CANOE / KAYAK
The Shubenacadie Canal and Waterway has long been a great outing for recreational canoe trippers. It seems as if it was designed especially for those who enjoy the idea of completing a wilderness route from start to finish.
In 1989, Canoe/Kayak Nova Scotia recognized the need for more information on the route and produced the first of its “Canoe Routes of Nova Scotia” series.
Click here for information on Canoe to the Sea Paddling Series.

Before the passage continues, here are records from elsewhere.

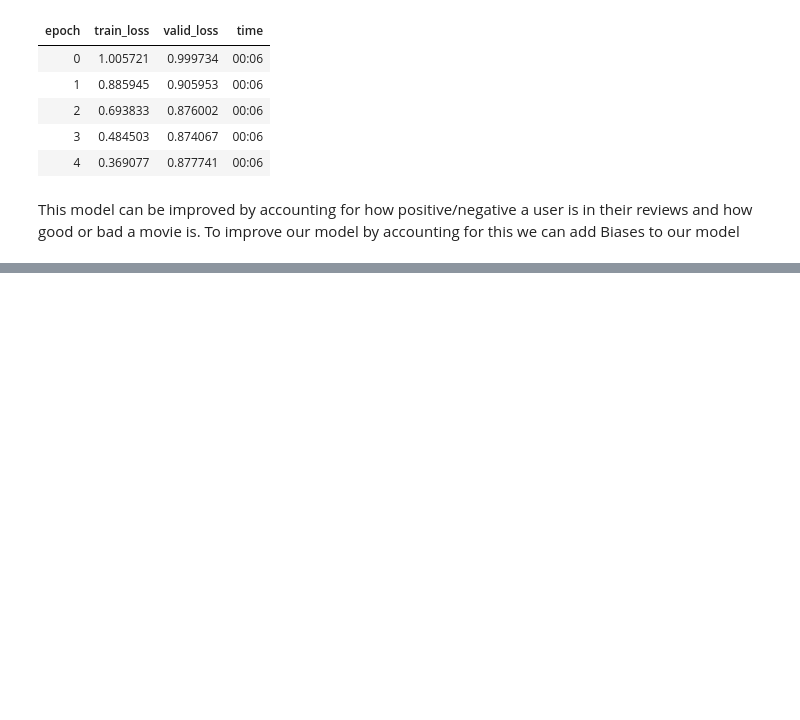
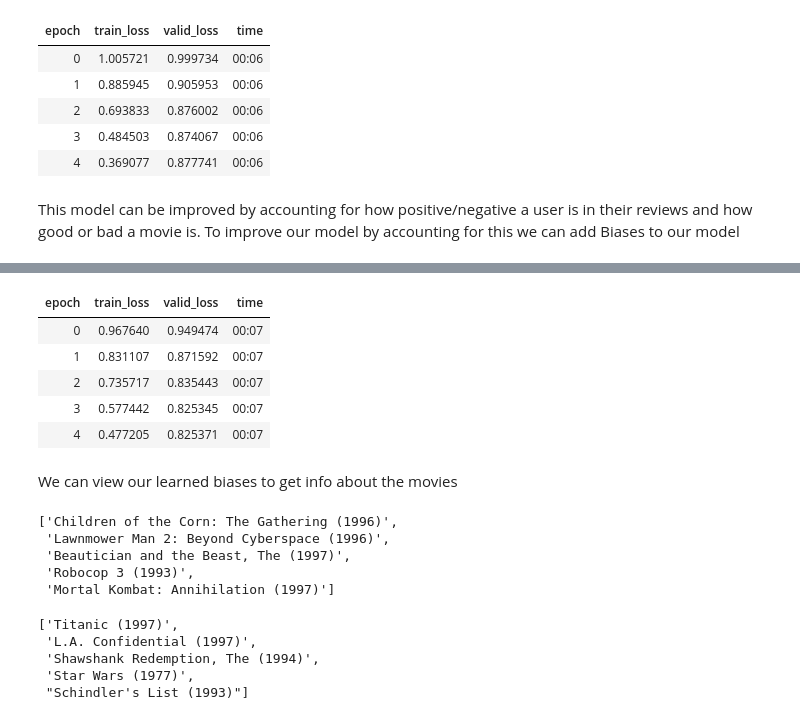
Before and after one commit to steimel60/ML, a Jupyter notebook: DeepLearning/MovieRecs.ipynb, the cells around one changed output, grey strips where cells are left out. Drawn from its saved outputs; the diff is of its cells as text; code cells hidden in the pictures; blank space fills up the shorter version.

```diff
--- a/DeepLearning/MovieRecs.ipynb
+++ b/DeepLearning/MovieRecs.ipynb
@@ -129,0 +153,55 @@ Our training loss improved but validation loss worsened - we are overfitting
+# %%
+#Func to create tensor param with random init
+def create_params(size):
+  return nn.Parameter(torch.zeros(*size).normal_(0,.01))
+#Rewrite our DotProductBias class
+class DotProductBias(Module):
+  def __init__(self, n_users, n_movies, n_factors, y_range=(0,5.5)):
+    self.user_factors = create_params([n_users, n_factors])
+    self.user_bias = create_params([n_users,1])
+    self.movie_factors = create_params([n_movies, n_factors])
+    self.movie_bias = create_params([n_movies,1])
+    self.y_range = y_range
+
+  def forward(self, x):
+    #Called when inheriting from a PyTorch class
+    users = self.user_factors[x[:,0]]
+    movies = self.movie_factors[x[:,1]]
+    res = (users * movies).sum(dim=1, keepdim=True)
+    res += self.user_bias[x[:,0]] + self.movie_bias[x[:,1]]
+    return sigmoid_range(res, *self.y_range)
+# %%
+#Train with new model
+model = DotProductBias(n_users, n_movies, 50)
+learn = Learner(dls, model, loss_func=MSELossFlat())
+learn.fit_one_cycle(5,5e-3,wd=.1)
+# %% [output]
+| epoch | train_loss | valid_loss | time |
+| 0 | 0.967640 | 0.949474 | 00:07 |
+| 1 | 0.831107 | 0.871592 | 00:07 |
+| 2 | 0.735717 | 0.835443 | 00:07 |
+| 3 | 0.577442 | 0.825345 | 00:07 |
+| 4 | 0.477205 | 0.825371 | 00:07 |
+# %% [markdown]
+We can view our learned biases to get info about the movies
+# %%
+#Low bias means people don't like it even if it fits their typical movie type
+movie_bias = learn.model.movie_bias.squeeze()
+idxs = movie_bias.argsort()[:5]
+[dls.classes['title'][i] for i in idxs]
+# %% [output]
+['Children of the Corn: The Gathering (1996)',
+ 'Lawnmower Man 2: Beyond Cyberspace (1996)',
+ 'Beautician and the Beast, The (1997)',
+ 'Robocop 3 (1993)',
+ 'Mortal Kombat: Annihilation (1997)']
+# %%
+#High bias means its popular even if its not typically what a user watches
+idxs = movie_bias.argsort(descending=True)[:5]
+[dls.classes['title'][i] for i in idxs]
+# %% [output]
+['Titanic (1997)',
+ 'L.A. Confidential (1997)',
+ 'Shawshank Redemption, The (1994)',
+ 'Star Wars (1977)',
+ "Schindler's List (1993)"]
```
Also changed, not shown: parts of 18 cells of this notebook.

Lake Banook serves as the logical beginning for a paddling excursion, with its calm waters and accessible boat launch area. The lake is only 1.5 km long and has lots of activity with competitive canoe/kayak races, as well as rowing.. Lake Micmac is home to water skiers and jet-boats which means more care must be taken to ensure safe paddling. The many coves, abundant wildlife and the existence of the remnant canal structures make up for the extra care required.
A municipal campground is available in Shubie Park, on the portage and canal between Lake Micmac and the neighbouring Lake Charles. Lake Charles is also home to water skiers, but the lake is fairly long (4 km) and large enough to share with all user groups.
There is an increasing number of recreational canoe/kayakers on this lake recently, with the growing popularity of sea kayaks. The portage into Lake William is a fascinating trek through the history of the Canal Waterway, including one of its marine railroads. It is difficult to make this 1.5 km. passage with heavy boats.
Lake William, Lake Thomas and Lake Fletcher are all surrounded by rural and woodland areas, making the trip a diverse experience. Cottage owners mayl be on the lakes, enjoying the paddling opportunities.
The local paddling club, Cheema, also uses Lake Charles daily, as children enjoy the calm waters for training.
Once at the northern end of Lake Fletcher, a few short portages are required to access Grand Lake. This lake is very large and often too windy for paddling. If activities are confined to the morning, when winds are calmer, paddlers can reach the campground at Laurie Provincial Park.
Another morning paddle, of 6.5 km. to the head of the Shubenacadie River, completes the lake section of the Canal. It is in Sandy Cove, just past Oakfield Picnic Park, that the route opens into a pleasant 40 km. of paddling down a meandering Shubenacadie River.
Once at the Village of Shubenacadie, the tidal portion of the route begins. When the tidal bore comes into the river the water action generates waves large enough to support white-water-rafting. Recreational canoeing becomes considerably more difficult during these times. Caution should be taken to plan your journey through this part of the river during times of the day when the tide is not creating rough water.
In more recent years, paddle boarding has become a popular recreational experience on the stiller waters of the Shubenacadie Canal Waterway. While Lake Banook is a much-used spot for this fun activity, the Deep Cut section of the Canal Waterway at the Shubenacadie Park is a paddle boarder’s paradise with its long stretch of calm and flat waters.
Canoe / Kayak rentals are available from May to October.
FOR MORE INFORMATION GO TO WWW.KAYNOE.CA OR TELEPHONE 902.240.3114